**What is required**: Write out all the entries word for word and omit any pictures.

(Before-and-after change records)
>>>>>

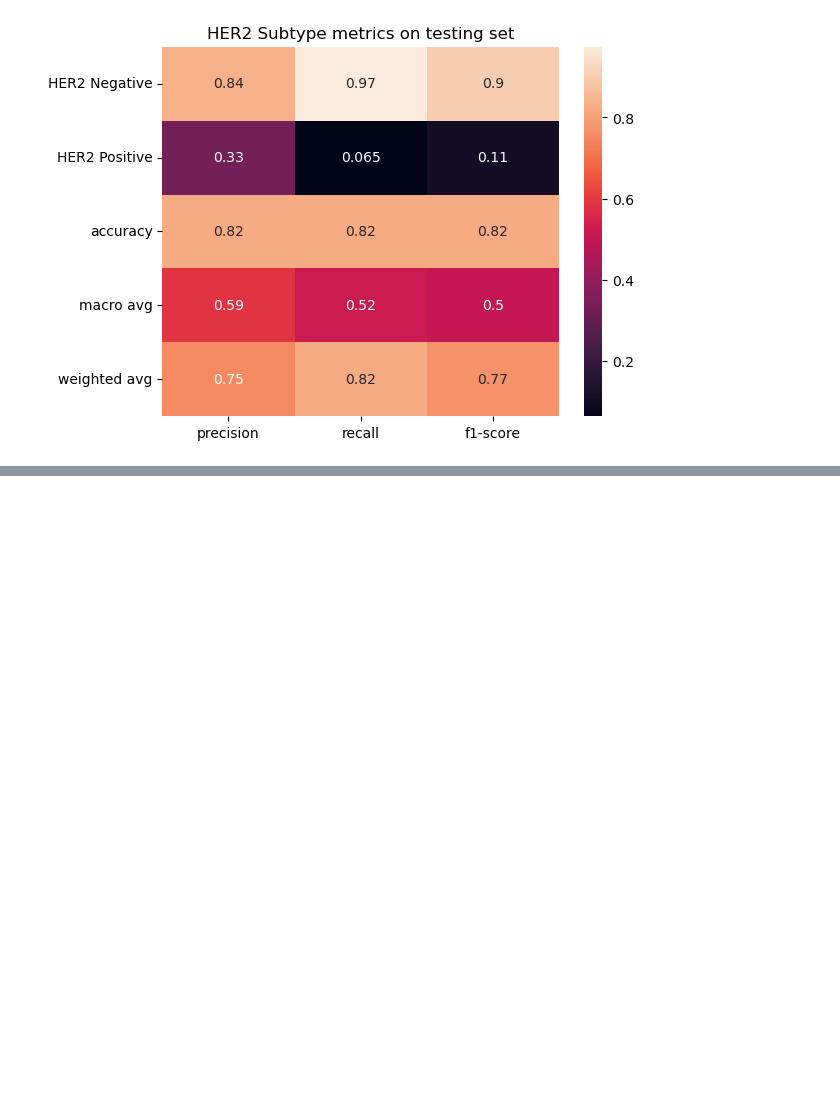
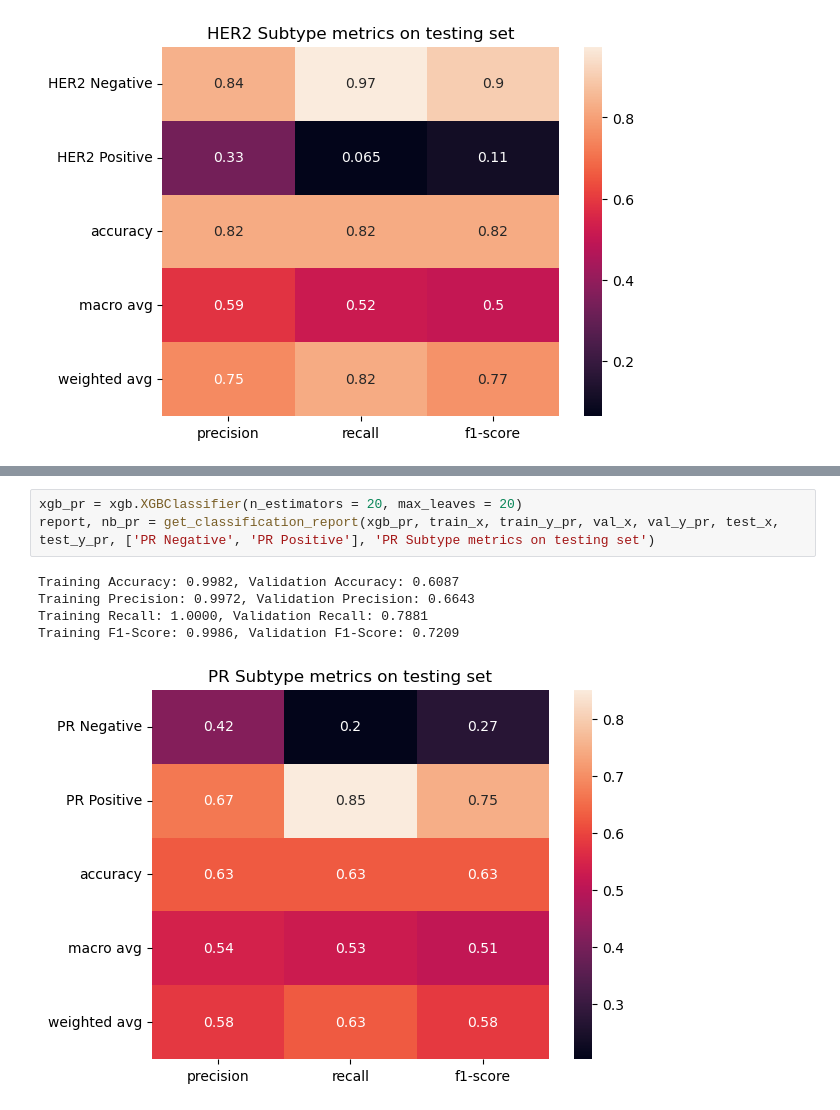
Before and after one commit to breast-cancer-detection-with-mri-images/Breast-Cancer-Subtype-from-MRI, a Jupyter notebook: modelling/ML models.ipynb, the cells around one changed output, grey strips where cells are left out. Cells and saved outputs as stored; diff of their text form; blank space fills up the shorter version.

```diff
--- a/modelling/ML models.ipynb
+++ b/modelling/ML models.ipynb
@@ -275,0 +287,9 @@ Training F1-Score: 0.9950, Validation F1-Score: 0.0571
+# %%
+xgb_pr = xgb.XGBClassifier(n_estimators = 20, max_leaves = 20)
+report, nb_pr = get_classification_report(xgb_pr, train_x, train_y_pr, val_x, val_y_pr, test_x, test_y_pr, ['PR Negative', 'PR Positive'], 'PR Subtype metrics on testing set')
+# %% [output]
+Training Accuracy: 0.9982, Validation Accuracy: 0.6087
+Training Precision: 0.9972, Validation Precision: 0.6643
+Training Recall: 1.0000, Validation Recall: 0.7881
+Training F1-Score: 0.9986, Validation F1-Score: 0.7209
+[figure, added]
```
Also changed, not shown: parts of 4 cells of this notebook.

<<<<<

**Answer box**:
Before and after one commit to breast-cancer-detection-with-mri-images/Breast-Cancer-Subtype-from-MRI, a Jupyter notebook: modelling/ML models.ipynb, the cells around one changed output, grey strips where cells are left out. Cells and saved outputs as stored; diff of their text form; blank space fills up the shorter version.

```diff
--- a/modelling/ML models.ipynb
+++ b/modelling/ML models.ipynb
@@ -275,0 +287,9 @@ Training F1-Score: 0.9950, Validation F1-Score: 0.0571
+# %%
+xgb_pr = xgb.XGBClassifier(n_estimators = 20, max_leaves = 20)
+report, nb_pr = get_classification_report(xgb_pr, train_x, train_y_pr, val_x, val_y_pr, test_x, test_y_pr, ['PR Negative', 'PR Positive'], 'PR Subtype metrics on testing set')
+# %% [output]
+Training Accuracy: 0.9982, Validation Accuracy: 0.6087
+Training Precision: 0.9972, Validation Precision: 0.6643
+Training Recall: 1.0000, Validation Recall: 0.7881
+Training F1-Score: 0.9986, Validation F1-Score: 0.7209
+[figure, added]
```
Also changed, not shown: parts of 4 cells of this notebook.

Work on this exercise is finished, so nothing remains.